Material to process.
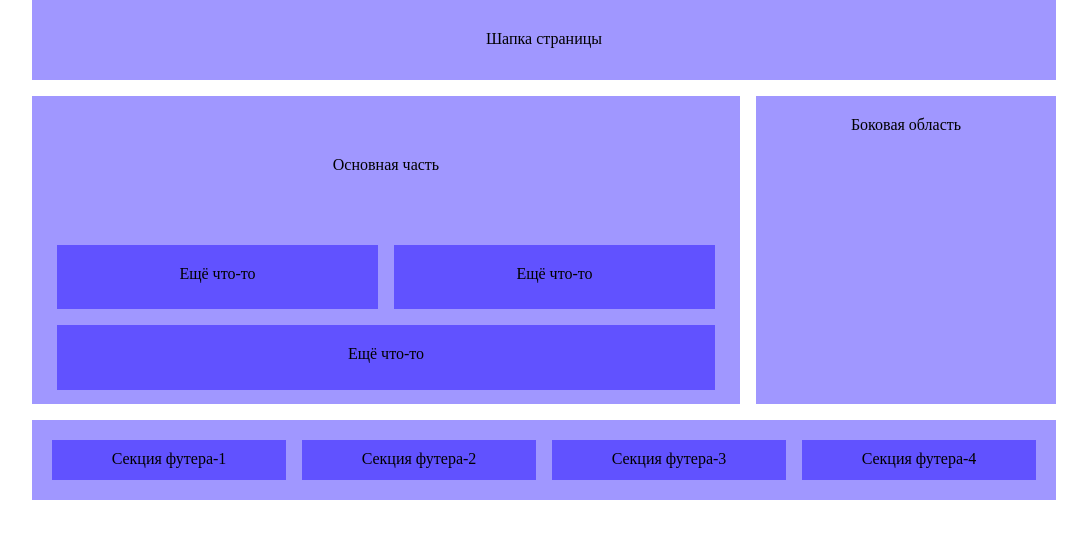
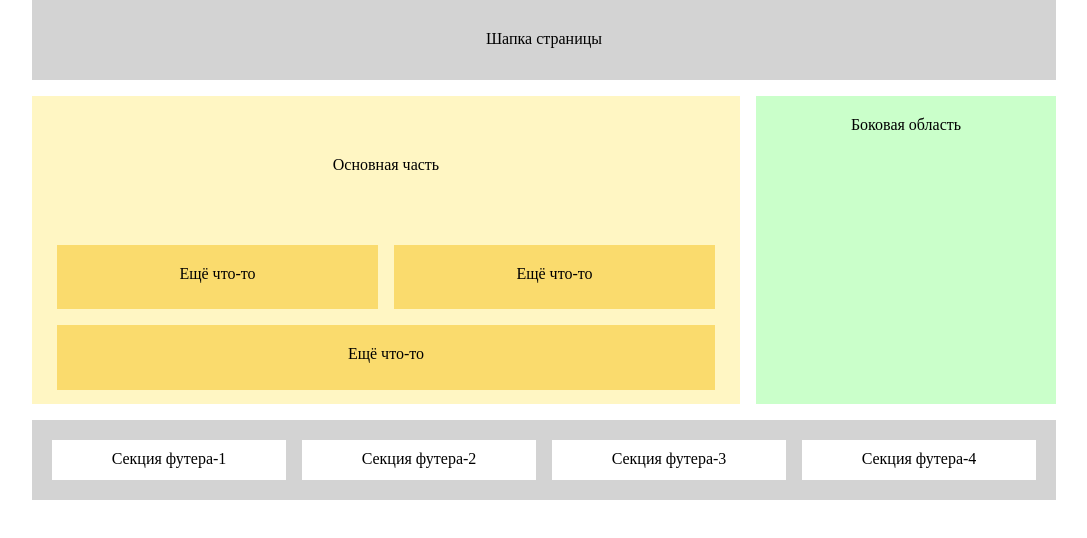
Before and after one commit to otter00/Week5, a plain HTML site: page adaptive/index.html in a window 1280 px wide. Shown: the whole page, without its empty margins (96-1183 px from the left). Drawn offline with nearby package versions, Linux system fonts and the light colour scheme; files that its build step writes are made by us from their sources.

Commit message:
adaptive content edited

```diff
--- a/adaptive/adaptive.css
+++ b/adaptive/adaptive.css
@@ -13,21 +13,21 @@
   }
 
   .header {
-    background-color: rgb(160, 151, 255);
+    background-color: lightgray;
     grid-area: header;
     text-align: center;
     padding: 30px;
   }
 
   .sidebar {
-    background-color: rgb(160, 151, 255);
+    background-color: rgb(202, 255, 202);
     grid-area: sidebar;
     text-align: center;
     padding-top: 20px;
   }
 
   .main-content {
-    background-color: rgb(160, 151, 255);
+    background-color: rgb(255, 246, 195);
     grid-area: main-content;
     text-align: center;
   }
@@ -73,24 +73,24 @@
 
  .elem-1 {
     grid-area: elem-1;
-    background-color: rgb(97, 82, 255);
+    background-color: rgb(250, 219, 109);
     padding: 20px;
  }
 
  .elem-2 {
     grid-area: elem-2;
-    background-color: rgb(97, 82, 255);
+    background-color: rgb(250, 219, 109);
     padding: 20px;
  }
 
  .elem-3 {
     grid-area: elem-3;
-    background-color: rgb(97, 82, 255);
+    background-color: rgb(250, 219, 109);
     padding: 20px;
  }
 
   .footer {
-    background-color: rgb(160, 151, 255);
+    background-color: lightgray;
     grid-area: footer;
   }
 
@@ -104,28 +104,28 @@
   }
 
   .foot-1 {
-    background-color: rgb(97, 82, 255);
+    background-color:  white;
     grid-area: foot-1;
     text-align: center;
     padding: 10px;
   }
 
   .foot-2 {
-    background-color: rgb(97, 82, 255);
+    background-color:  white;
     grid-area: foot-2;
     text-align: center;
     padding: 10px;
   }
 
   .foot-3 {
-    background-color: rgb(97, 82, 255);
+    background-color:  white;
     grid-area: foot-3;
     text-align: center;
     padding: 10px;
   }
 
   .foot-4 {
-    background-color: rgb(97, 82, 255);
+    background-color:  white;
     grid-area: foot-4;
     text-align: center;
     padding: 10px;
--- a/adaptive/index.html
+++ b/adaptive/index.html
@@ -1,5 +1,5 @@
 <!DOCTYPE html>
-<html lang="en">
+<html lang="ru">
 
 <head>
     <meta charset="UTF-8">
@@ -8,7 +8,7 @@
 
     <link rel="stylesheet" href="flex/Normalize.css">
 
-    <link rel="stylesheet" href="gridlayout.css">
+    <link rel="stylesheet" href="adaptive.css">
 
     <title>Grid Layout</title>
 </head>
```
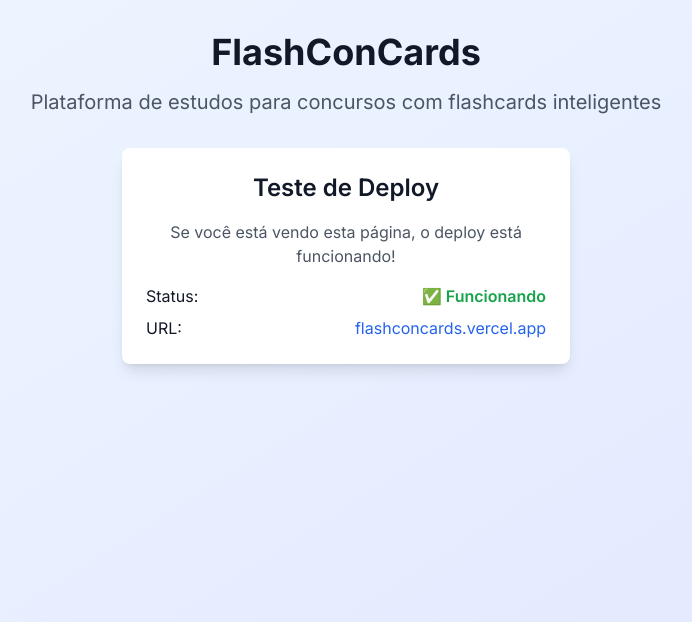
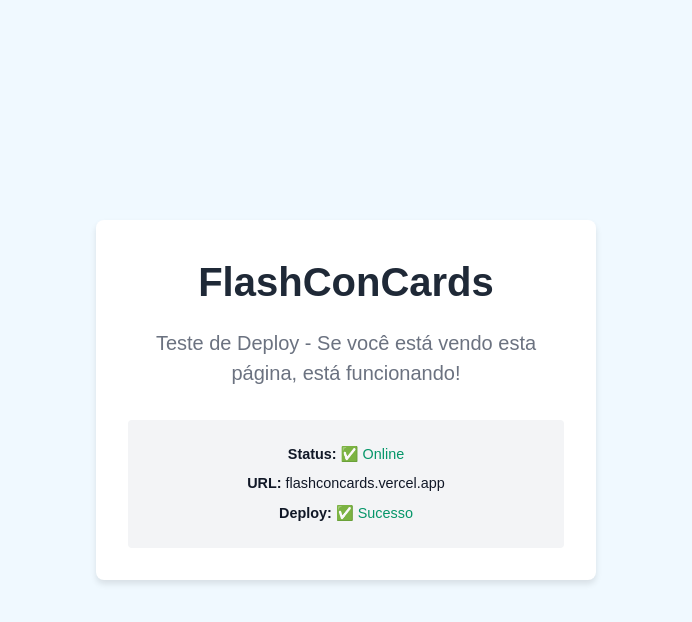
Before and after one commit to FlashConCards/flashconcards, a Next.js app: page / in a window 1280 px wide. Shown: the top 622 px of the page, without its empty margins (294-986 px from the left). Built offline with nearby package versions, Linux system fonts and the light colour scheme.

Commit message:
Test: Ultra simple page without any dependencies

```diff
--- a/app/page.tsx
+++ b/app/page.tsx
@@ -108,31 +108,52 @@ const testimonials = [
 
 export default function HomePage() {
   return (
-    <div className="min-h-screen bg-gradient-to-br from-blue-50 to-indigo-100">
-      <div className="container mx-auto px-4 py-8">
-        <div className="text-center">
-          <h1 className="text-4xl font-bold text-gray-900 mb-4">
-            FlashConCards
-          </h1>
-          <p className="text-xl text-gray-600 mb-8">
-            Plataforma de estudos para concursos com flashcards inteligentes
+    <div style={{
+      minHeight: '100vh',
+      display: 'flex',
+      alignItems: 'center',
+      justifyContent: 'center',
+      backgroundColor: '#f0f9ff',
+      fontFamily: 'Arial, sans-serif'
+    }}>
+      <div style={{
+        textAlign: 'center',
+        padding: '2rem',
+        backgroundColor: 'white',
+        borderRadius: '8px',
+        boxShadow: '0 4px 6px rgba(0, 0, 0, 0.1)',
+        maxWidth: '500px'
+      }}>
+        <h1 style={{
+          fontSize: '2.5rem',
+          fontWeight: 'bold',
+          color: '#1f2937',
+          marginBottom: '1rem'
+        }}>
+          FlashConCards
+        </h1>
+        <p style={{
+          fontSize: '1.25rem',
+          color: '#6b7280',
+          marginBottom: '2rem'
+        }}>
+          Teste de Deploy - Se você está vendo esta página, está funcionando!
+        </p>
+        <div style={{
+          backgroundColor: '#f3f4f6',
+          padding: '1rem',
+          borderRadius: '4px',
+          marginTop: '1rem'
+        }}>
+          <p style={{ margin: '0.5rem 0', fontSize: '0.9rem' }}>
+            <strong>Status:</strong> <span style={{ color: '#059669' }}>✅ Online</span>
           </p>
-          <div className="bg-white rounded-lg shadow-lg p-6 max-w-md mx-auto">
-            <h2 className="text-2xl font-semibold mb-4">Teste de Deploy</h2>
-            <p className="text-gray-600 mb-4">
-              Se você está vendo esta página, o deploy está funcionando!
-            </p>
-            <div className="space-y-2">
-              <div className="flex justify-between">
-                <span>Status:</span>
-                <span className="text-green-600 font-semibold">✅ Funcionando</span>
-              </div>
-              <div className="flex justify-between">
-                <span>URL:</span>
-                <span className="text-blue-600">flashconcards.vercel.app</span>
-              </div>
-            </div>
-          </div>
+          <p style={{ margin: '0.5rem 0', fontSize: '0.9rem' }}>
+            <strong>URL:</strong> flashconcards.vercel.app
+          </p>
+          <p style={{ margin: '0.5rem 0', fontSize: '0.9rem' }}>
+            <strong>Deploy:</strong> <span style={{ color: '#059669' }}>✅ Sucesso</span>
+          </p>
         </div>
       </div>
     </div>
```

Work to complete. Wherever a line of the data above contains "href", copy that line.

Exercise output.
     <link rel="stylesheet" href="flex/Normalize.css">
-    <link rel="stylesheet" href="gridlayout.css">
+    <link rel="stylesheet" href="adaptive.css">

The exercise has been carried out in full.